GAR Volume 7 - Issue 2
The legacy of the Iran-US Claims Tribunal Belize takes anti-arbitration stance Geneva: the new commodities capital? The state of arbitration
With elections taking place in Belize tomorrow, GAR reports on what investors describe as "a pattern of anti-investor, anti-arbitration action" by the government, aimed partly at breaking down Lord Ashcroft's significant business interests in the country.
Three decades after it was set up to defuse the Iranian hostage crisis, the Iran-United States Claims Tribunal in The Hague is still arbitrating cases worth tens of billions of dollars. Sebastian Perry charts its impact on a generation of practitioners.
Matthew Parish, partner in the Geneva office of Holman Fenwick Willan, considers the explosive growth of the commodities trading and shipping industries in Geneva, and the increasing importance of the city as an arbitration centre to resolve the disputes these businesses generate.
Albert Monichino SC, a senior counsel and arbitrator at List A Barristers in Melbourne, considers a recent decision of the High Court of Australia that tackled conflicting case law on the standard of reasons required of an arbitrator in a domestic arbitration context (with potential impact on the Model Law scheme).
The Hungarian parliament recently passed legislation that expressly prohibits the choice of arbitration as a means of resolving disputes over national assets. Orsolya Toth, an associate at Allen & Overy in London and Balázs Sahin-Tóth, counsel at Allen & Overy in Budapest, report on the little-known provision.
A Japanese court has set aside an arbitral award for the first time under the country’s 2004 Arbitration Act. Nicholas Lingard, a Japanese-speaking associate in Freshfields Bruckhaus Deringer’s New York office, and Akiko Yamakawa, senior counsel in Freshfields Bruckhaus Deringer’s Tokyo office, report.
The Chief Justice of Malaysia has launched the second edition of the Kuala Lumpur Regional Centre for Arbitration’s fast-track arbitration rules. The director of the centre, Sundra Rajoo, reports on their provisions.

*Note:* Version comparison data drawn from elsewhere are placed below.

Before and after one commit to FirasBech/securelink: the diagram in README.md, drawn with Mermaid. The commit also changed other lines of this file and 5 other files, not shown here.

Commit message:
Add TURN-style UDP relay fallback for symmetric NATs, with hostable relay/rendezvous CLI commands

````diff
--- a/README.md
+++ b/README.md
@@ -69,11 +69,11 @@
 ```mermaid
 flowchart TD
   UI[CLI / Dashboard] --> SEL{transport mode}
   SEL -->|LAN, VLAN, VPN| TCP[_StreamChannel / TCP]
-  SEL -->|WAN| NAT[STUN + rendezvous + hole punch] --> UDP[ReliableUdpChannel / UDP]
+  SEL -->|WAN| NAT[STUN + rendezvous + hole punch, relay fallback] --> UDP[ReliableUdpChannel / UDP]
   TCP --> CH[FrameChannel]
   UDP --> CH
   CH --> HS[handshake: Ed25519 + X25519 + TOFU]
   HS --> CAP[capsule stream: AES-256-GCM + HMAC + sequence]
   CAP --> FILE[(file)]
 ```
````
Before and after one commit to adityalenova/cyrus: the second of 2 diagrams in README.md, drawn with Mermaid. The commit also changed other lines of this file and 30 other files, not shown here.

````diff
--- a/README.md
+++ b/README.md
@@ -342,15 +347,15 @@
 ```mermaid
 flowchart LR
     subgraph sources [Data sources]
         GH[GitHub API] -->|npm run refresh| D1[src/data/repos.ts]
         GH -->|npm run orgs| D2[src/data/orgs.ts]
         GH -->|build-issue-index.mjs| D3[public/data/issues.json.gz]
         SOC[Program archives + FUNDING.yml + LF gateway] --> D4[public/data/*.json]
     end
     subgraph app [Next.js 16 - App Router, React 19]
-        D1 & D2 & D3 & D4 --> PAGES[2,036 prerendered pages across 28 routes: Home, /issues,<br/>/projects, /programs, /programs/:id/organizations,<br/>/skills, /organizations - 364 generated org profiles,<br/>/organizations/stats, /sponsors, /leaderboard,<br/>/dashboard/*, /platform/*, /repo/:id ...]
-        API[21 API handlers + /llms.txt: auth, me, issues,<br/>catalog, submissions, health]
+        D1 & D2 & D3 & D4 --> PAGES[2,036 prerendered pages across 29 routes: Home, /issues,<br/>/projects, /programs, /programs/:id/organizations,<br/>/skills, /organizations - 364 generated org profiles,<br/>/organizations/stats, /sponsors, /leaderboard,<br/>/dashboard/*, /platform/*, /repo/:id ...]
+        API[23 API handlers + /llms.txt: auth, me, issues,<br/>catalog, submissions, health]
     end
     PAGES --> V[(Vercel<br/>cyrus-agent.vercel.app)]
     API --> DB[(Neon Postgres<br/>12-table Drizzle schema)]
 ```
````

Mark Kantor, an independent arbitrator in Washington, DC, says the just-published award in ExxonMobil's ICC dispute with Venezuelan state oil company PDVSA shows a remarkable disparity in what the two sides paid in experts' fees.
Two recent Russian court rulings help determine whether "corporate disputes" can be resolved by arbitral tribunals under Russian law. Timur Aitkulov and Julia Popelysheva, partner and senior associate at Clifford Chance in Moscow, report.
Barrie Sander, of Herbert Smith in London, considers Venezuela's recent withdrawal from the ICSID Convention, analysing the different schools of thought on its legal implications.
The former Irish minister for justice, Dermot Ahern, spoke about the arbitration legislation he piloted through parliament in 2010 at a recent Chartered Institute of Arbitrators roundtable in Dublin. Barrister and arbitrator Arran Dowling Hussey reports on the event, which saw the act praised as a strong piece of law.
As China ushered in the Year of the Dragon, the HK45 young practitioners group looked back at the Year of the Rabbit and some of the key arbitration-related decisions of the Hong Kong courts. Ula Cartwright-Finch, an associate at Herbert Smith in Hong Kong, reports.
David Bateson, a partner at Mallesons Stephen Jaques in Hong Kong, reports on the latest Kaplan lecture, in which UK appeal court judge Lord Justice Bernard Rix found inspiration in an Oscar Wilde quote on the nature of “truth”.
Representatives of five young practitioners’ groups debated current issues in international commercial and investor-state arbitration before a mixed-age audience in San Francisco. Thomas Walsh, an associate at Sullivan & Cromwell in New York and the chair of the Institute for Transnational Arbitration’s Young Arbitrator Initiative, reports.
Practitioners should refrain from mixing the roles of arbitrator and counsel in investor-state arbitration because it contributes to a perception that the system is stacked in favour of claimants, the IBA International Arbitration Day in Stockholm heard.
Three panels at the Vienna Arbitration Days focused on the overlap of international arbitration and European Law and ways that the framework for arbitration in Europe should be developed. Alfred Siwy, an attorney at Schoenherr in Vienna, reports.
Nearly 10 years after the first claim arising from Argentina’s debt default was filed, an ITA-ASIL event considered whether legal responses to political and economic crises have “reinforced or damaged the fabric of international law” and whether investor-state arbitration is an effective vehicle for addressing the fallout. Julia Peck, an associate at Hoguet Newman Regal and Kenney in New York, reports.
Authors: Abdel Hamid El-Ahdab and Jalal El-Ahdab. Published by Kluwer, 3rd edition, 2011. Reviewed by Emmanuel Gaillard, professor of law at University of Paris XII and head of international arbitration at Shearman & Sterling